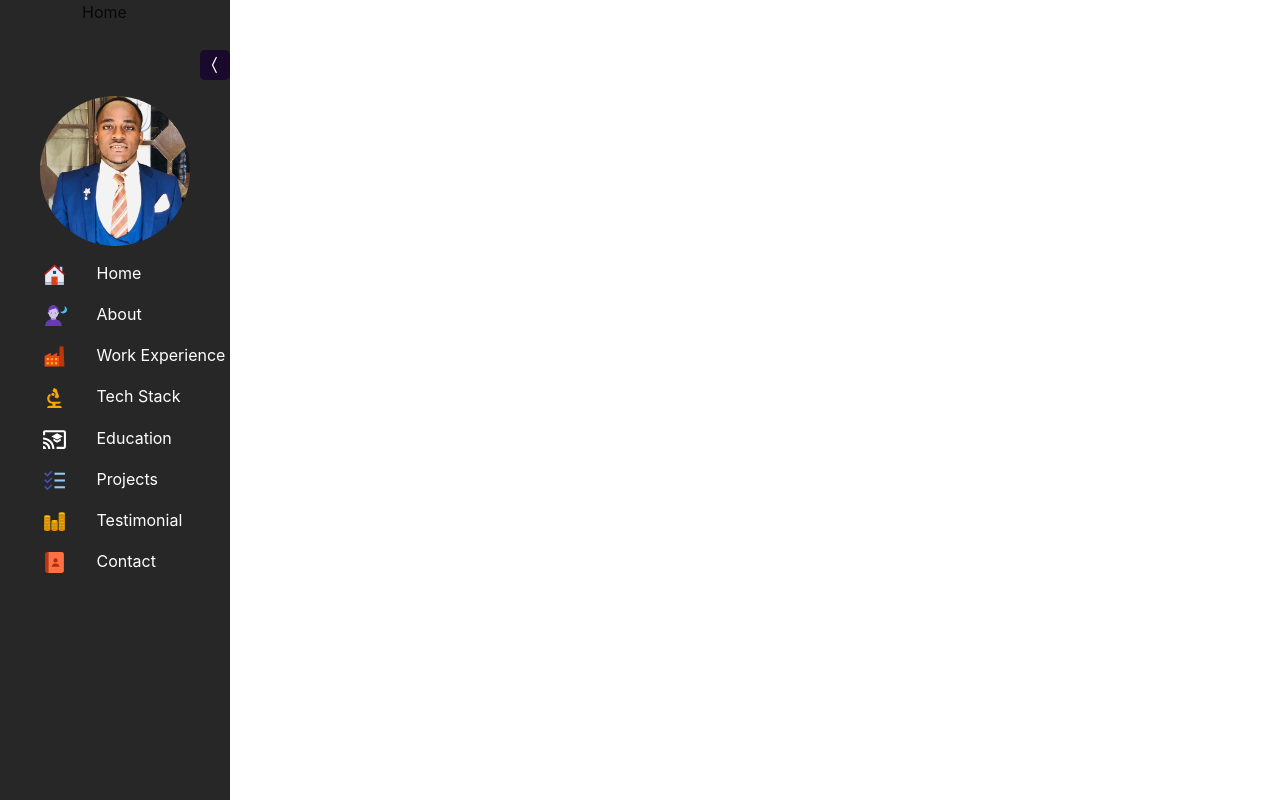
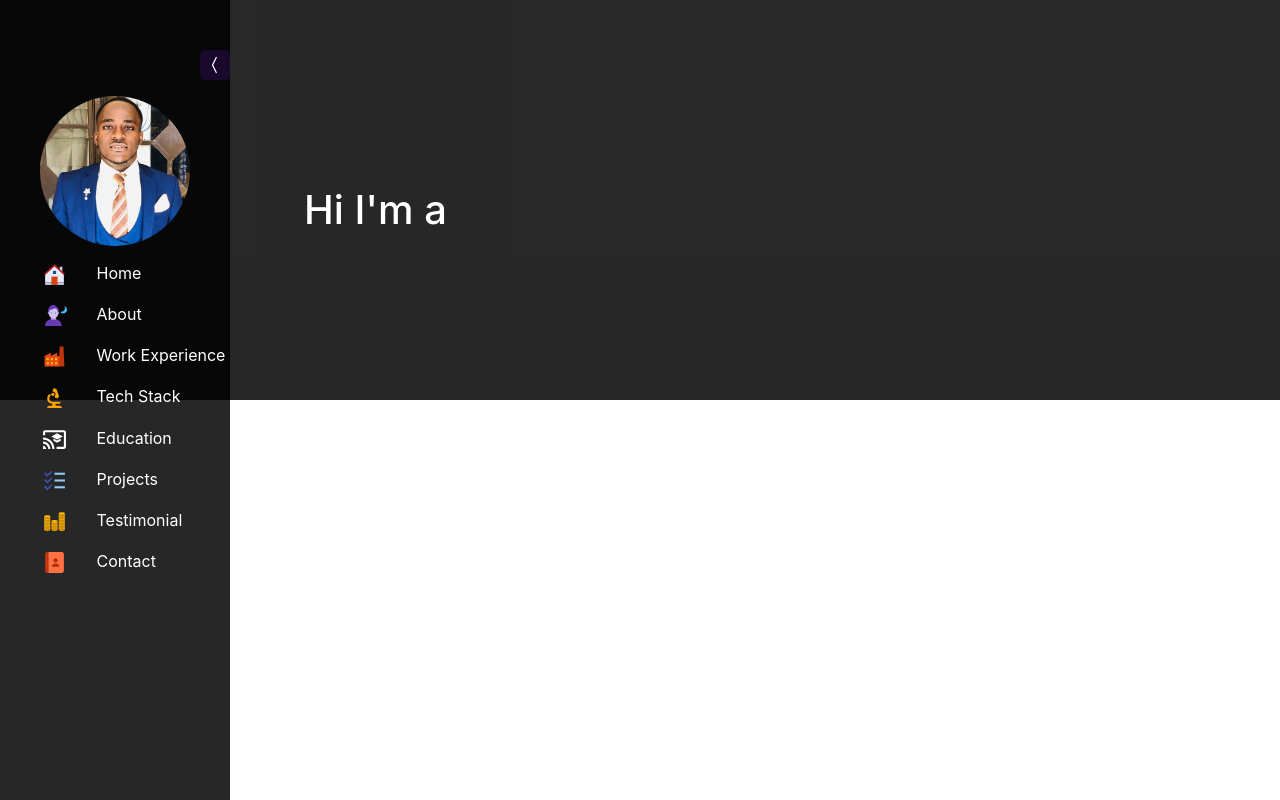
Before and after one commit to josuerushanika/React_Portofolio, a React (Create React App) app in the folder client/: page / in a window 1280 px wide. Built offline with nearby package versions, Linux system fonts and the light colour scheme.

Commit message:
Update files

```diff
--- a/client/src/Components/Home/Home.css
+++ b/client/src/Components/Home/Home.css
@@ -0,0 +1,12 @@
+.home {
+    height: 400px;
+    /* background-color: #030303da; */
+    color: white;
+}
+
+.home-content h1 {
+    margin: auto;
+    padding: 10px;
+    margin-left: 200px;
+    line-height: 400px;
+}
--- a/client/src/Components/Home/Home.js
+++ b/client/src/Components/Home/Home.js
@@ -3,7 +3,11 @@ import "./Home.css"
 
 const Home = () => {
   return (
-    <div>Home</div>
+    <div className='container-fluid home'>
+      <div className='container home-content'>
+        <h1>Hi I'm a </h1>
+      </div>
+    </div>
   )
 }
 
--- a/client/src/Components/Sidebar/Sidebar.css
+++ b/client/src/Components/Sidebar/Sidebar.css
@@ -1,6 +1,6 @@
 .sidebar-section {
     display: flex;
-    /* background-color: #030303da; */
+    background-color: #030303da;
 }
 
 .sidebar {
```
Also changed, not shown: 1 other file (tests, documents, lock files or other folders).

• [Task prompt]: When the word "background" appears in a line of the data, that line is counted; report the number only.

• [Answer]: 3